"An awesome job in an awesome place in an awesome city."
Tara Polansky, then 22, was in the subway beneath the World Trade Center when the first plane hit on Sept. 11, 2001. She was commuting to her job in New Jersey. People were running out but no one was saying why.
She saw the hole in the side of the tower. Police hadn't arrived. People were just looking up. Papers were doing a pretty, slow dance downward.
After she traveled two miles north, the towers fell.
"She was going through a lot of transition and just trying to find balance."
This month Polansky, a local ceramic artist, has an exhibition at Gallery 831 that calls upon her survival that day. "They Were Older Than Me" features small handmade bricks - simultaneously conjuring thoughts of the towers and gravestones - that Polansky decaled with pictures of the eyes of 114 women who died in the attacks. The women were older than Polansky was in 2001, but younger than she is now.

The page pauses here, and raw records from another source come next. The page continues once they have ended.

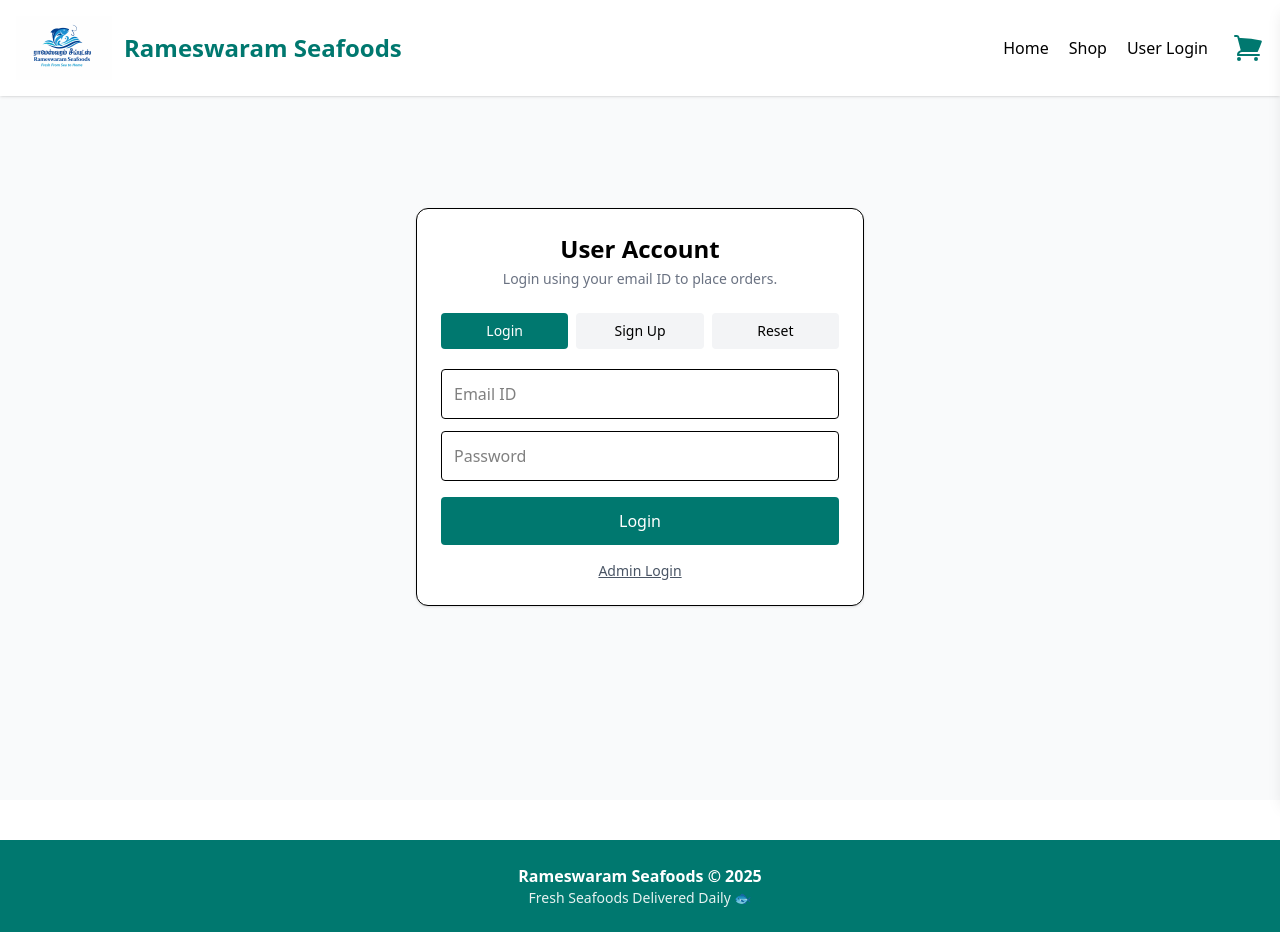
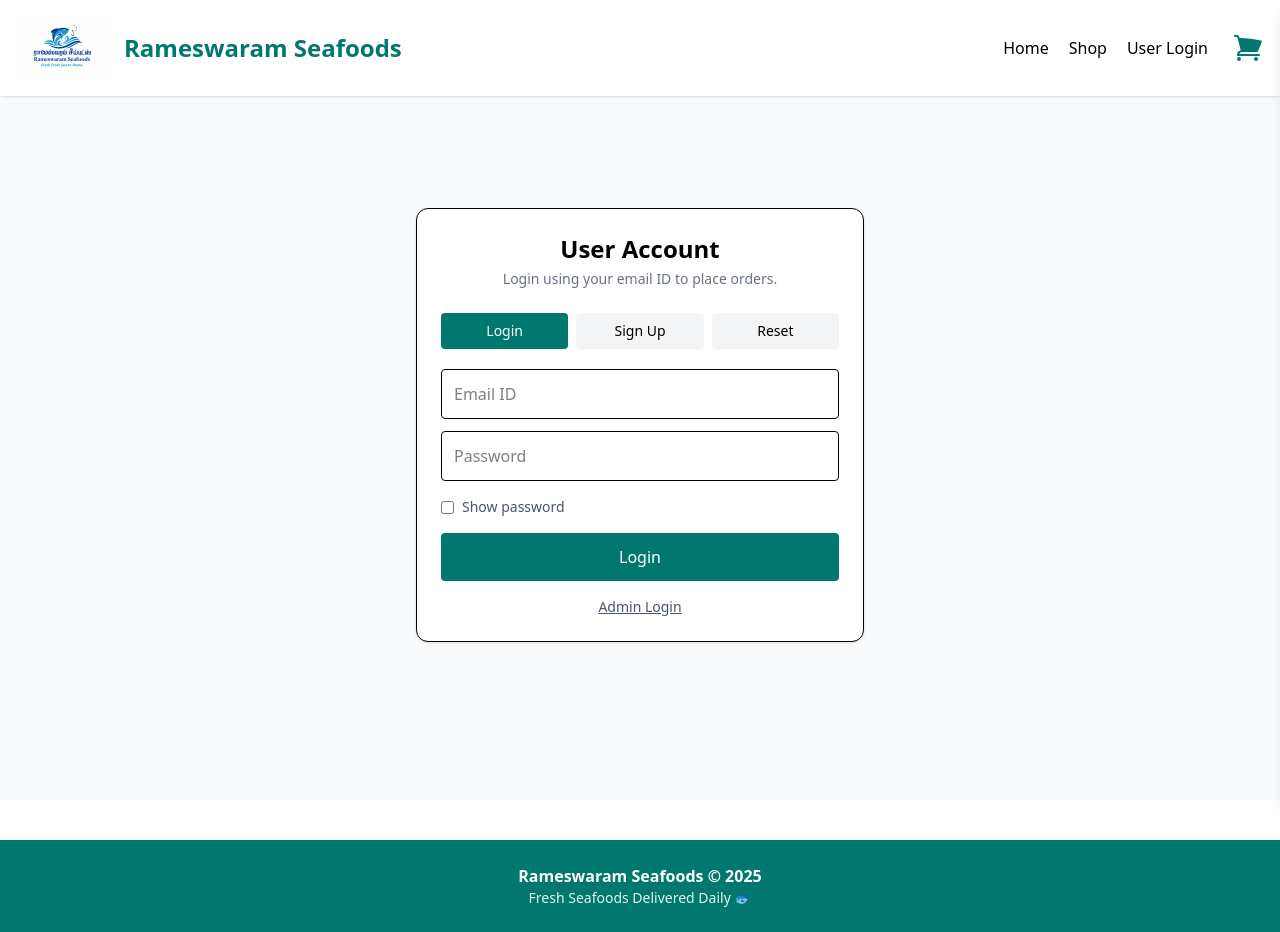
Before and after one commit to chandru12588/Rameswaram-Seafoods, a React (Vite) app: page /login in a window 1280 px wide. Built offline with nearby package versions, Linux system fonts and the light colour scheme.

Commit message:
updated login

```diff
--- a/src/admin/AdminLogin.jsx
+++ b/src/admin/AdminLogin.jsx
@@ -8,6 +8,7 @@
   const { login, isAdmin } = useAuth();
   const [mode, setMode] = useState("login");
   const [loading, setLoading] = useState(false);
+  const [showPassword, setShowPassword] = useState(false);
   const [form, setForm] = useState({
     email: "",
     password: "",
@@ -80,7 +81,7 @@
 
         {mode === "login" ? (
           <input
-            type="password"
+            type={showPassword ? "text" : "password"}
             placeholder="Password"
             className="border p-3 w-full rounded mb-4"
             value={form.password}
@@ -96,7 +97,7 @@
               onChange={(e) => onChange("mobile", e.target.value)}
             />
             <input
-              type="password"
+              type={showPassword ? "text" : "password"}
               placeholder="New Password"
               className="border p-3 w-full rounded mb-4"
               value={form.newPassword}
@@ -104,6 +105,15 @@
             />
           </>
         )}
+
+        <label className="flex items-center gap-2 text-sm text-gray-600 mb-4">
+          <input
+            type="checkbox"
+            checked={showPassword}
+            onChange={(e) => setShowPassword(e.target.checked)}
+          />
+          Show password
+        </label>
 
         <button
           onClick={handleSubmit}
--- a/src/pages/Login.jsx
+++ b/src/pages/Login.jsx
@@ -4,11 +4,13 @@
 import { useAuth } from "../context/AuthContext";
 
 export default function Login() {
+  const ADMIN_EMAIL = "admin@rms.com";
   const navigate = useNavigate();
   const { login } = useAuth();
 
   const [mode, setMode] = useState("login");
   const [loading, setLoading] = useState(false);
+  const [showPassword, setShowPassword] = useState(false);
 
   const [form, setForm] = useState({
     name: "",
@@ -41,7 +43,7 @@
       const email = normalizeEmail(form.email);
 
       if (mode === "signup") {
-        if (email === "admin@rms.com") {
+        if (email === ADMIN_EMAIL) {
           alert("admin@rms.com is for admin login only. Please use another email for user account.");
           return;
         }
@@ -58,6 +60,16 @@
       }
 
       if (mode === "login") {
+        if (email === ADMIN_EMAIL) {
+          const { data } = await api.post("/admin/login", {
+            email,
+            password: form.password,
+          });
+          login({ token: data.token, user: data.admin, role: "admin" });
+          navigate("/admin/dashboard");
+          return;
+        }
+
         const { data } = await postWithFallback(["/users/login", "/users/signin"], {
           email,
           password: form.password,
@@ -153,7 +165,7 @@
               onChange={(e) => onChange("mobile", e.target.value)}
             />
             <input
-              type="password"
+              type={showPassword ? "text" : "password"}
               placeholder="New Password"
               className="border p-3 w-full rounded mb-4"
               value={form.newPassword}
@@ -162,13 +174,22 @@
           </>
         ) : (
           <input
-            type="password"
+            type={showPassword ? "text" : "password"}
             placeholder="Password"
             className="border p-3 w-full rounded mb-4"
             value={form.password}
             onChange={(e) => onChange("password", e.target.value)}
           />
         )}
+
+        <label className="flex items-center gap-2 text-sm text-gray-600 mb-4">
+          <input
+            type="checkbox"
+            checked={showPassword}
+            onChange={(e) => setShowPassword(e.target.checked)}
+          />
+          Show password
+        </label>
 
         <button
           onClick={submit}
```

In between the bricks hang 8-foot-long columns of newsprint that have one line from each woman's New York Times obituary. All proper nouns are removed for the exhibit.
"Mr. _____, a firefighter, would have dinner waiting for her."
"I felt like I could identify with the women, but these obituaries are very gendered. I almost got mad as I was reading them," Polansky said. "I felt like, taken together, they end up kind of being dehumanizing … They just said the same thing over and over again. None of them said anything negative. It reflects back our ideals as a country rather than telling us about who they were."
"But she wanted more."
"'Never forget' became this cry for war. How can these families or survivors possibly forget?" Polansky said. "That tension between the political, national event and the personal trauma and loss is a very real tension."
Polansky focused on the eyes because the part of the train station she was in on Sept. 11 had a tile mosaic that featured different eye illustrations. But using blurry prints of the eyes was also a way to help the public reflect. Focusing on one body part made the women seem mysterious; therefore, viewers could reflect on their humanity and not their martyrdom.
"On Sept. 11, they were waiting to sign the contract on a house on Cranberry Lane in Plainview on Long Island."
We all make plans, have dreams, need to feed our families.
"Making this piece was really hard," Polansky said. "I feel like I've gotten to know a lot of these women."